By  Richard Oswald , DTN Special Correspondent
This year's View From the Cab farmers are Chase Brown of Decatur, Illinois, and Jim Hoover of Newport, Pennsylvania. (Brown photo by Pam Smith; Hoover photo by Edwin Remsberg)

LANGDON, Mo. (DTN) -- "We've got ponds now." That's the way DTN View From the Cab farmer Chase Brown of Decatur, Illinois, describes field conditions after last week's rain.

"The week was lousy. Moisture finally caught up with us. Most farms got about 3 inches. Fields that are tiled are OK. Other fields we're gonna lose some corn," Chase said.

Chase did manage to finish the last 80 acres of corn before rain hit. Most corn in the area is up with latest-planted corn spiking through. He hasn't planted any soybeans. "Gas station and coffee shop talk is that a lot of soybeans haven't been planted. Soybeans in the area are less than 10% with corn about 95% done. A lot of guys have switched over (planters to soybeans) but haven't planted any. With the temperatures what they are, I'm glad the seed is still in the bag. We had about 35 to 37 degrees Fahrenheit Saturday night," he said.

Wheat grown for seed was sprayed for head scab last week. Airplane application and chemical cost combined ran about $27 per acre. "We've had so much moisture... the agronomist said we'd better do it." The fungicide was flown on by a local aerial applicator. "(He) put on quite a show. I've seen crop dusters fly forever, but he was so close we could almost touch him," Chase said.

Last week ended with a broken hydraulic hose in a difficult-to-reach place on the planter tractor. This week began with putting it back together on Monday. And, later in the week, he put a hot wire (electric fence) around the pasture on a cool day -- for a change. "We typically work on that in July when it's hot," Chase said. "They (the cattle) haven't been getting out, but while the weather was this way, we got after it.

"We were so desperate for things to do we ordered a couple of roll-off dumpsters and began cleaning out sheds... one at my house and the other over at the main farm. The rule is if you haven't touched it or used it in the last year, you throw it away," Chase told DTN.

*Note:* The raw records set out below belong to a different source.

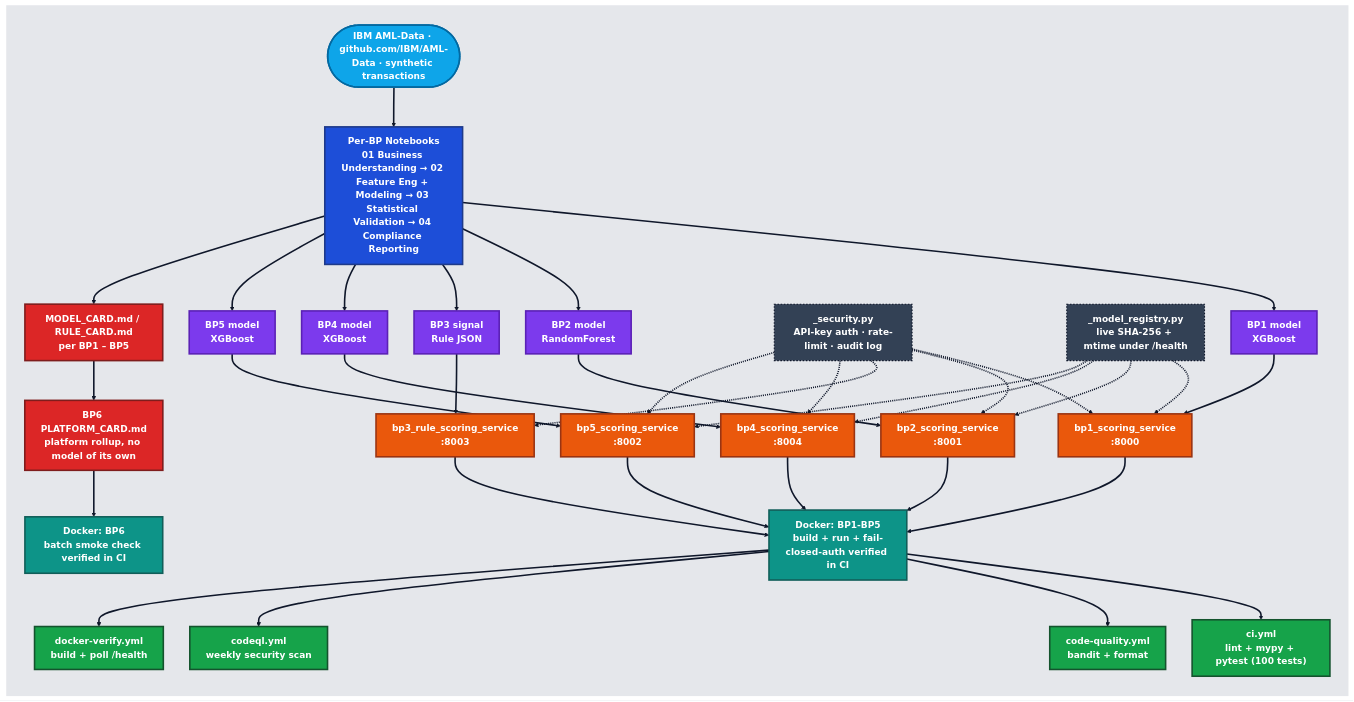
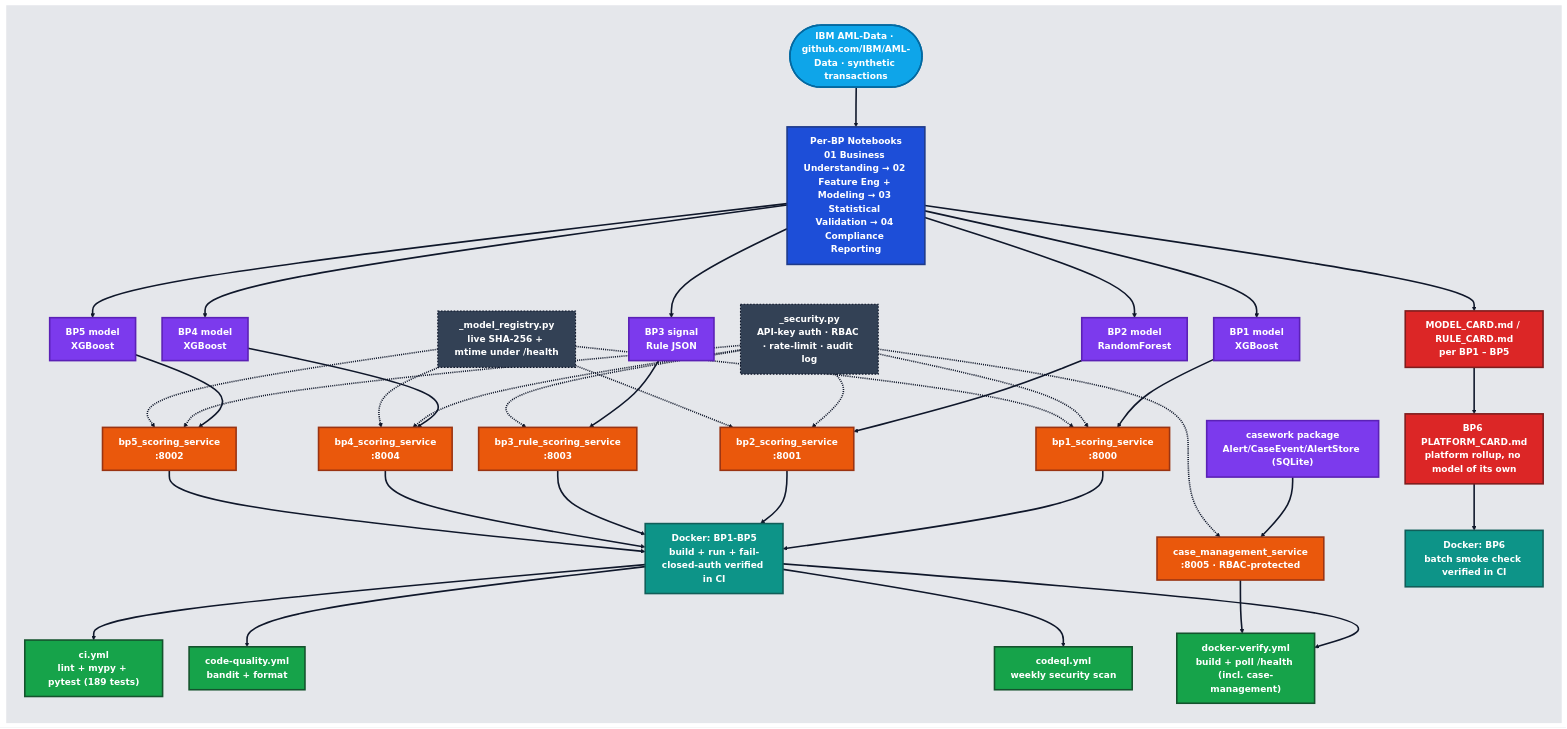
One commit to rnanda19/IBM_AML_RiskIQ_Enterprise_Suite changed the diagram in README.md. Above: the diagram before and after it, drawn with Mermaid. The commit also changed other lines of this file and 24 other files, not shown here.

````diff
--- a/README.md
+++ b/README.md
@@ -25,55 +25,59 @@
 ```mermaid
 %%{init: {"theme": "base", "themeVariables": {
   "primaryColor": "#1e293b",
   "primaryTextColor": "#ffffff",
   "primaryBorderColor": "#64748b",
   "lineColor": "#0f172a",
   "fontSize": "17px",
   "fontFamily": "Segoe UI, Helvetica, Arial, sans-serif"
 }}}%%
 flowchart TD
   subgraph CANVAS[" "]
     direction TD
     SRC(["IBM AML-Data · github.com/IBM/AML-Data · synthetic transactions"]):::source
 
     SRC ==> NB["Per-BP Notebooks<br/>01 Business Understanding → 02 Feature Eng + Modeling → 03 Statistical Validation → 04 Compliance Reporting"]:::stage
 
     NB ==> M1["BP1 model<br/>XGBoost"]:::model
     NB ==> M2["BP2 model<br/>RandomForest"]:::model
     NB ==> M3["BP3 signal<br/>Rule JSON"]:::model
     NB ==> M4["BP4 model<br/>XGBoost"]:::model
     NB ==> M5["BP5 model<br/>XGBoost"]:::model
 
     M1 ==> S1["bp1_scoring_service<br/>:8000"]:::service
     M2 ==> S2["bp2_scoring_service<br/>:8001"]:::service
     M3 ==> S3["bp3_rule_scoring_service<br/>:8003"]:::service
     M4 ==> S4["bp4_scoring_service<br/>:8004"]:::service
     M5 ==> S5["bp5_scoring_service<br/>:8002"]:::service
 
-    SEC["_security.py<br/>API-key auth · rate-limit · audit log"]:::infra -.-> S1 & S2 & S3 & S4 & S5
+    SEC["_security.py<br/>API-key auth · RBAC · rate-limit · audit log"]:::infra -.-> S1 & S2 & S3 & S4 & S5
     REG["_model_registry.py<br/>live SHA-256 + mtime under /health"]:::infra -.-> S1 & S2 & S4 & S5
 
     S1 & S2 & S3 & S4 & S5 ==> DOK["Docker: BP1-BP5<br/>build + run + fail-closed-auth verified in CI"]:::docker
 
-    DOK ==> CI1["ci.yml<br/>lint + mypy + pytest (100 tests)"]:::ci
+    CW["casework package<br/>Alert/CaseEvent/AlertStore (SQLite)"]:::model ==> CMS["case_management_service<br/>:8005 · RBAC-protected"]:::service
+    SEC -.-> CMS
+
+    DOK ==> CI1["ci.yml<br/>lint + mypy + pytest (189 tests)"]:::ci
     DOK ==> CI2["code-quality.yml<br/>bandit + format"]:::ci
     DOK ==> CI3["codeql.yml<br/>weekly security scan"]:::ci
-    DOK ==> CI4["docker-verify.yml<br/>build + poll /health"]:::ci
+    DOK ==> CI4["docker-verify.yml<br/>build + poll /health (incl. case-management)"]:::ci
+    CMS ==> CI4
 
     NB ==> R1["MODEL_CARD.md / RULE_CARD.md<br/>per BP1 – BP5"]:::report
     R1 ==> R2["BP6 PLATFORM_CARD.md<br/>platform rollup, no model of its own"]:::report
     R2 ==> DOKB["Docker: BP6<br/>batch smoke check verified in CI"]:::docker
   end
 
   classDef source fill:#0ea5e9,stroke:#0369a1,color:#ffffff,stroke-width:3px,font-weight:bold
   classDef stage fill:#1d4ed8,stroke:#1e3a8a,color:#ffffff,stroke-width:3px,font-weight:bold
   classDef model fill:#7c3aed,stroke:#5b21b6,color:#ffffff,stroke-width:3px,font-weight:bold
   classDef service fill:#ea580c,stroke:#9a3412,color:#ffffff,stroke-width:3px,font-weight:bold
   classDef infra fill:#334155,stroke:#0f172a,color:#ffffff,stroke-width:2px,font-weight:bold,stroke-dasharray: 3 3
   classDef docker fill:#0d9488,stroke:#115e59,color:#ffffff,stroke-width:3px,font-weight:bold
   classDef ci fill:#16a34a,stroke:#14532d,color:#ffffff,stroke-width:3px,font-weight:bold
   classDef report fill:#dc2626,stroke:#7f1d1d,color:#ffffff,stroke-width:3px,font-weight:bold
 
   linkStyle default stroke:#0f172a,stroke-width:3px
   style CANVAS fill:#e5e7eb,stroke:none
 ```
````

A new Natural Resources Conservation Service waterway project has run up against the spring seeding deadline. Because of that, temporary cover must be established with permanent seeding later this year. "The thing has been running water all the time. Everything's backing up. We have corn to sidedress, beans to plant, hay to put up. I keep joking with Dad, 'Where's that La Nina we've been hearing about?'"

Chase told DTN his perfect calving record came to a halt Saturday night. After one of his cows calved, "I got her (the cow) and her calf into a pen. When I went out the next morning, the cow was dead," he said. The cow had prolapsed during the night and quickly died. "That's the first one in about 15 years." The calf will be bottle fed and eventually find his way into a new family project -- farm-to-consumer beef.

Chase and his wife, Ashley, have been selling whole- or half-carcass beef, but for the first time this year they'll also be selling individual cuts of pork or beef. "Ashley and I will sell at the Decatur farmers market together, from 8 (a.m.) to noon. It begins the first Saturday in June through the first week of September." Chase explained that the market had started out small, as a student project by the community college there. Now they have over 50 vendors. A local processor has wrapped Chase's product in see-through packaging so customers can see what they're getting. And Chase and Ashley will make recipe cards for customers who may not be familiar with how to cook some cuts. "Everybody knows how to cook steak, but if they buy an arm roast and don't know how to cook it, they might end up chewing on gristle."

"It's gonna be a sizable market. No one else sells meat, so we're hoping it goes well. My biggest concern is we'll be sold out the first month. But a guy told me there's worse things than being sold out," Chase said.

Meanwhile, outside Newport, Pennsylvania, View From the Cab farmer Jim Hoover is concerned. "I'm really worried about this weather coming in tonight," he said.

"I never thought that I'd complain about rain, but this has gotten pretty hairy. Mason (Jim's grandson) and I moved the drill up to Tower City this morning and were going to plant but ended up just moving the drill. We have 215 acres of corn in at Tower City," he explained. Corn and soybean planting at the home farm near Newport is complete. But more corn and all the soybeans remain to be planted at the Tower City farm.

Biggest emerged corn in the area still has the growing point below ground. Soybeans have been slow to emerge. "All those beans never got out of the ground for at least two weeks. They're starting to look like a soybean field now," Jim said. With forecast lows in the 30s, he's waiting to see if a crop-damaging frost develops. But there's more at stake than row crops. "That's really hard on (daughter) Stacey and (son-in-law) Mark. They have so much (farm-to-consumer vegetable crops) in the ground they can't cover it all."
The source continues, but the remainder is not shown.